>>>>
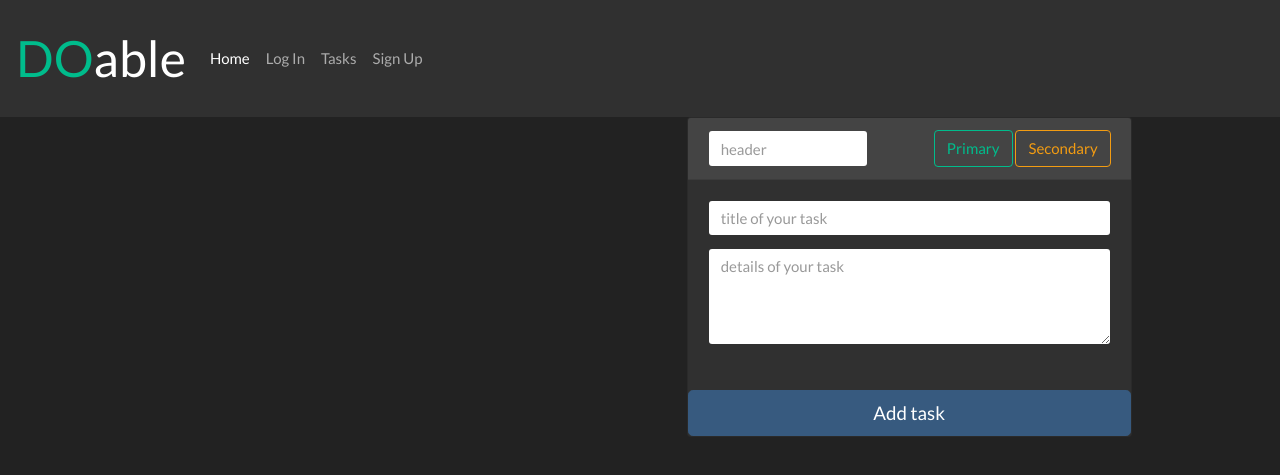
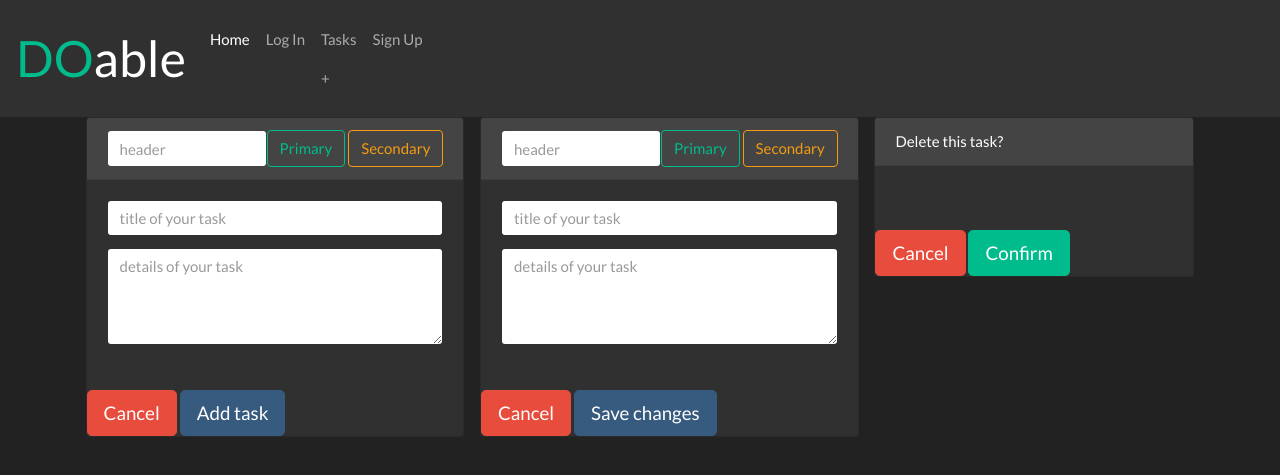
Before and after one commit to MiroslavJackanin/projectDoable, a PHP site: page / in a window 1280 px wide. Shown: the top 475 px of the page. Run offline with PHP 8.4, Linux system fonts and the light colour scheme; data that the repository does not hold is empty.

Commit message:
added modal windows and delete confirmation

```diff
--- a/_partials/header.php
+++ b/_partials/header.php
@@ -41,7 +41,8 @@ session_start();
                     <a class="nav-link" href="login.php">Log In</a>
                 </li>
                 <li class="nav-item">
-                        <a class="nav-link" href="index.php">Tasks</a>
+                    <a class="nav-link" id="nav-tasks" href="index.php">Tasks</a>
+                    <span class="nav-link" id="nav-add-task">+</span>
                 </li>
                 <li class="nav-item">
                     <a class="nav-link" href="signup.php">Sign Up</a>
--- a/home.php
+++ b/home.php
@@ -27,6 +27,9 @@
 
                 ?>
 
+            </div>
+
+            <div class="col-sm-5">
             </div>
 
             <form id="add-form" class="col-sm-5" action="_inc/add-item.php" method="post">
--- a/index.php
+++ b/index.php
@@ -6,6 +6,7 @@
                 <div class="col-sm-5">
 
                     <?php
+
                     include_once '_inc/config.php';
                     include_once 'render.php';
 
@@ -29,8 +30,11 @@
 
                 </div>
 
-            <form id="add-form" class="col-sm-5" action="_inc/add-item.php" method="post">
-                <div class="card text-white bg-dark mb-3" style="max-width: 30rem; min-height: 20rem;">
+                <div class="col-sm-5">
+                </div>
+
+                <form id="add-form" action="_inc/add-item.php" method="post">
+                    <div class="card text-white bg-dark mb-3 form-content" style="max-width: 30rem; min-height: 20rem;">
                         <div class="card-header">
                             <div class="row justify-content-between" style="max-width: 436px; margin: 0;">
                                 <input type="text" class="form-control" name="title" placeholder="header" style="max-width: 10rem;">
@@ -48,12 +52,106 @@
                                 <textarea class="form-control" name="message3" placeholder="details of your task" rows="3" style="height: 97px;"></textarea>
                             </p>
                         </div>
-                    <input class="btn btn-primary btn-lg btn-block" type="submit" name="add_task" value="Add task">
+                        <div class="confirm-buttons">
+                            <input class="btn btn-danger btn-lg add-cancel-btn" type="submit" name="cancel" value="Cancel">
+                            <input class="btn btn-primary btn-lg add-btn" type="submit" name="add_task" value="Add task">
+                        </div>
                     </div>
                 </form>
+
+                <form id="edit-form" action="_inc/add-item.php" method="post">
+                    <div class="card text-white bg-dark mb-3 form-content" style="max-width: 30rem; min-height: 20rem;">
+                        <div class="card-header">
+                            <div class="row justify-content-between" style="max-width: 436px; margin: 0;">
+                                <input type="text" class="form-control" name="title" placeholder="header" style="max-width: 10rem;">
+                                <div>
+                                    <button type="button" class="btn btn-outline-success">Primary</button>
+                                    <button type="button" class="btn btn-outline-warning">Secondary</button>
+                                </div>
+                            </div>
+                        </div>
+                        <div class="card-body">
+                            <h4 class="card-title">
+                                <input type="text" class="form-control" placeholder="title of your task" style="max-width: 30rem;">
+                            </h4>
+                            <p class="card-text">
+                                <textarea class="form-control" name="message3" placeholder="details of your task" rows="3" style="height: 97px;"></textarea>
+                            </p>
+                        </div>
+                        <div class="confirm-buttons">
+                            <input class="btn btn-danger btn-lg edit-cancel-btn" type="submit" name="cancel" value="Cancel">
+                            <input class="btn btn-primary btn-lg edit-save-btn" type="submit" name="edit-task" value="Save changes">
+                        </div>
+                    </div>
+                </form>
+
+                <form id="delete-form" action="_inc/add-item.php" method="post">
+                    <div class="card text-white bg-dark mb-3 form-content" style="min-width: 20rem; max-width: 30rem; min-height: 10rem;">
+                        <div class="card-header">
+                            <div class="row justify-content-between delete-text" style="max-width: 436px; margin: 0;">Delete this task?
+                            </div>
+                        </div>
+                        <div class="card-body">
+                        </div>
+                        <div class="confirm-buttons">
+                            <input class="btn btn-danger btn-lg delete-cancel-btn" type="submit" name="cancel" value="Cancel">
+                            <input class="btn btn-success btn-lg delete-confirm-btn" type="submit" name="delete-task" value="Confirm">
+                        </div>
+                    </div>
+                </form>
+
             </div>
         </div>
     </main>
+<script>
+    window.onclick = function(f){
+        if((f.target == addModal) && (addModal.style.display = "block")){
+            addModal.style.display = "none"
+        }
+        if((f.target == editModal) && (editModal.style.display = "block")){
+            editModal.style.display = "none"
+        }
+        if((f.target == deleteModal) && (deleteModal.style.display = "block")){
+            deleteModal.style.display = "none"
+        }
+    };
+
+    let addOpenButton = document.getElementById("nav-add-task");
+    let addModal = document.querySelector("#add-form");
+    let addCancelButton = document.getElementsByClassName("add-cancel-btn");
+
+    addOpenButton.onclick = function(){
+        addModal.style.display = "block"
+    };
+
+    addCancelButton.onclick = function(){
+        addModal.style.display = "none"
+    };
+
+    let editOpenButton = document.getElementById("edit-form-btn");
+    let editModal = document.querySelector("#edit-form");
+    let editCancelButton = document.getElementsByClassName("edit-cancel-btn");
+
+    editOpenButton.onclick = function(){
+        editModal.style.display = "block"
+    };
+
+    editCancelButton.onclick = function(){
+        editModal.style.display = "none"
+    };
+
+    let deleteOpenButton = document.getElementById("delete-form-btn");
+    let deleteModal = document.querySelector("#delete-form");
+    let deleteCancelButton = document.getElementsByClassName("delete-cancel-btn");
+
+    deleteOpenButton.onclick = function(){
+        deleteModal.style.display = "block"
+    };
+
+    deleteCancelButton.onclick = function(){
+        deleteModal.style.display = "none"
+    };
+</script>
 
     <footer>
 
--- a/render.php
+++ b/render.php
@@ -8,9 +8,9 @@
                 .'<div style="display: flex; flex-direction: row; justify-content: center; align-content: center;">'
                     .'<form action="_inc/delete_item.php" method="get">'
                         .'<input type="hidden" name="id" value='.$id.'>'
-                        .'<input class="btn btn-outline-danger" style="margin-left: 5px;" type="submit" name="delete-item" value="Delete">'
+                        .'<input class="btn btn-outline-danger delete-form-btn" style="margin-left: 5px;" type="submit" name="delete-item" value="Delete">'
                     .'</form>'
-                    .'<input class="btn btn-outline-warning" style="margin-left: 5px;" type="submit" name="edit-item" value="Edit">'
+                    .'<input id="edit-form-btn" class="btn btn-outline-warning" style="margin-left: 5px;" type="submit" name="edit-item" value="Edit">'
                     .'<button class="btn btn-outline-primary" style="margin-left: 5px;" data-toggle="collapse" data-target="#demo">'.'+'.'</button>'
                 .'</div>'
             .'</div>'
```
Also changed, not shown: _assets/css/customCSS.css (+23 -4 lines). Lines whose indentation alone changed are shown as unchanged.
<<<<
WHAT THE TASK ASKS: The response is the full listing, copied exactly, with the pictures omitted.

SOLUTION TO THIS TASK:
Before and after one commit to MiroslavJackanin/projectDoable, a PHP site: page / in a window 1280 px wide. Shown: the top 475 px of the page. Run offline with PHP 8.4, Linux system fonts and the light colour scheme; data that the repository does not hold is empty.

Commit message:
added modal windows and delete confirmation

```diff
--- a/_partials/header.php
+++ b/_partials/header.php
@@ -41,7 +41,8 @@ session_start();
                     <a class="nav-link" href="login.php">Log In</a>
                 </li>
                 <li class="nav-item">
-                        <a class="nav-link" href="index.php">Tasks</a>
+                    <a class="nav-link" id="nav-tasks" href="index.php">Tasks</a>
+                    <span class="nav-link" id="nav-add-task">+</span>
                 </li>
                 <li class="nav-item">
                     <a class="nav-link" href="signup.php">Sign Up</a>
--- a/home.php
+++ b/home.php
@@ -27,6 +27,9 @@
 
                 ?>
 
+            </div>
+
+            <div class="col-sm-5">
             </div>
 
             <form id="add-form" class="col-sm-5" action="_inc/add-item.php" method="post">
--- a/index.php
+++ b/index.php
@@ -6,6 +6,7 @@
                 <div class="col-sm-5">
 
                     <?php
+
                     include_once '_inc/config.php';
                     include_once 'render.php';
 
@@ -29,8 +30,11 @@
 
                 </div>
 
-            <form id="add-form" class="col-sm-5" action="_inc/add-item.php" method="post">
-                <div class="card text-white bg-dark mb-3" style="max-width: 30rem; min-height: 20rem;">
+                <div class="col-sm-5">
+                </div>
+
+                <form id="add-form" action="_inc/add-item.php" method="post">
+                    <div class="card text-white bg-dark mb-3 form-content" style="max-width: 30rem; min-height: 20rem;">
                         <div class="card-header">
                             <div class="row justify-content-between" style="max-width: 436px; margin: 0;">
                                 <input type="text" class="form-control" name="title" placeholder="header" style="max-width: 10rem;">
@@ -48,12 +52,106 @@
                                 <textarea class="form-control" name="message3" placeholder="details of your task" rows="3" style="height: 97px;"></textarea>
                             </p>
                         </div>
-                    <input class="btn btn-primary btn-lg btn-block" type="submit" name="add_task" value="Add task">
+                        <div class="confirm-buttons">
+                            <input class="btn btn-danger btn-lg add-cancel-btn" type="submit" name="cancel" value="Cancel">
+                            <input class="btn btn-primary btn-lg add-btn" type="submit" name="add_task" value="Add task">
+                        </div>
                     </div>
                 </form>
+
+                <form id="edit-form" action="_inc/add-item.php" method="post">
+                    <div class="card text-white bg-dark mb-3 form-content" style="max-width: 30rem; min-height: 20rem;">
+                        <div class="card-header">
+                            <div class="row justify-content-between" style="max-width: 436px; margin: 0;">
+                                <input type="text" class="form-control" name="title" placeholder="header" style="max-width: 10rem;">
+                                <div>
+                                    <button type="button" class="btn btn-outline-success">Primary</button>
+                                    <button type="button" class="btn btn-outline-warning">Secondary</button>
+                                </div>
+                            </div>
+                        </div>
+                        <div class="card-body">
+                            <h4 class="card-title">
+                                <input type="text" class="form-control" placeholder="title of your task" style="max-width: 30rem;">
+                            </h4>
+                            <p class="card-text">
+                                <textarea class="form-control" name="message3" placeholder="details of your task" rows="3" style="height: 97px;"></textarea>
+                            </p>
+                        </div>
+                        <div class="confirm-buttons">
+                            <input class="btn btn-danger btn-lg edit-cancel-btn" type="submit" name="cancel" value="Cancel">
+                            <input class="btn btn-primary btn-lg edit-save-btn" type="submit" name="edit-task" value="Save changes">
+                        </div>
+                    </div>
+                </form>
+
+                <form id="delete-form" action="_inc/add-item.php" method="post">
+                    <div class="card text-white bg-dark mb-3 form-content" style="min-width: 20rem; max-width: 30rem; min-height: 10rem;">
+                        <div class="card-header">
+                            <div class="row justify-content-between delete-text" style="max-width: 436px; margin: 0;">Delete this task?
+                            </div>
+                        </div>
+                        <div class="card-body">
+                        </div>
+                        <div class="confirm-buttons">
+                            <input class="btn btn-danger btn-lg delete-cancel-btn" type="submit" name="cancel" value="Cancel">
+                            <input class="btn btn-success btn-lg delete-confirm-btn" type="submit" name="delete-task" value="Confirm">
+                        </div>
+                    </div>
+                </form>
+
             </div>
         </div>
     </main>
+<script>
+    window.onclick = function(f){
+        if((f.target == addModal) && (addModal.style.display = "block")){
+            addModal.style.display = "none"
+        }
+        if((f.target == editModal) && (editModal.style.display = "block")){
+            editModal.style.display = "none"
+        }
+        if((f.target == deleteModal) && (deleteModal.style.display = "block")){
+            deleteModal.style.display = "none"
+        }
+    };
+
+    let addOpenButton = document.getElementById("nav-add-task");
+    let addModal = document.querySelector("#add-form");
+    let addCancelButton = document.getElementsByClassName("add-cancel-btn");
+
+    addOpenButton.onclick = function(){
+        addModal.style.display = "block"
+    };
+
+    addCancelButton.onclick = function(){
+        addModal.style.display = "none"
+    };
+
+    let editOpenButton = document.getElementById("edit-form-btn");
+    let editModal = document.querySelector("#edit-form");
+    let editCancelButton = document.getElementsByClassName("edit-cancel-btn");
+
+    editOpenButton.onclick = function(){
+        editModal.style.display = "block"
+    };
+
+    editCancelButton.onclick = function(){
+        editModal.style.display = "none"
+    };
+
+    let deleteOpenButton = document.getElementById("delete-form-btn");
+    let deleteModal = document.querySelector("#delete-form");
+    let deleteCancelButton = document.getElementsByClassName("delete-cancel-btn");
+
+    deleteOpenButton.onclick = function(){
+        deleteModal.style.display = "block"
+    };
+
+    deleteCancelButton.onclick = function(){
+        deleteModal.style.display = "none"
+    };
+</script>
 
     <footer>
 
--- a/render.php
+++ b/render.php
@@ -8,9 +8,9 @@
                 .'<div style="display: flex; flex-direction: row; justify-content: center; align-content: center;">'
                     .'<form action="_inc/delete_item.php" method="get">'
                         .'<input type="hidden" name="id" value='.$id.'>'
-                        .'<input class="btn btn-outline-danger" style="margin-left: 5px;" type="submit" name="delete-item" value="Delete">'
+                        .'<input class="btn btn-outline-danger delete-form-btn" style="margin-left: 5px;" type="submit" name="delete-item" value="Delete">'
                     .'</form>'
-                    .'<input class="btn btn-outline-warning" style="margin-left: 5px;" type="submit" name="edit-item" value="Edit">'
+                    .'<input id="edit-form-btn" class="btn btn-outline-warning" style="margin-left: 5px;" type="submit" name="edit-item" value="Edit">'
                     .'<button class="btn btn-outline-primary" style="margin-left: 5px;" data-toggle="collapse" data-target="#demo">'.'+'.'</button>'
                 .'</div>'
             .'</div>'
```
Also changed, not shown: _assets/css/customCSS.css (+23 -4 lines). Lines whose indentation alone changed are shown as unchanged.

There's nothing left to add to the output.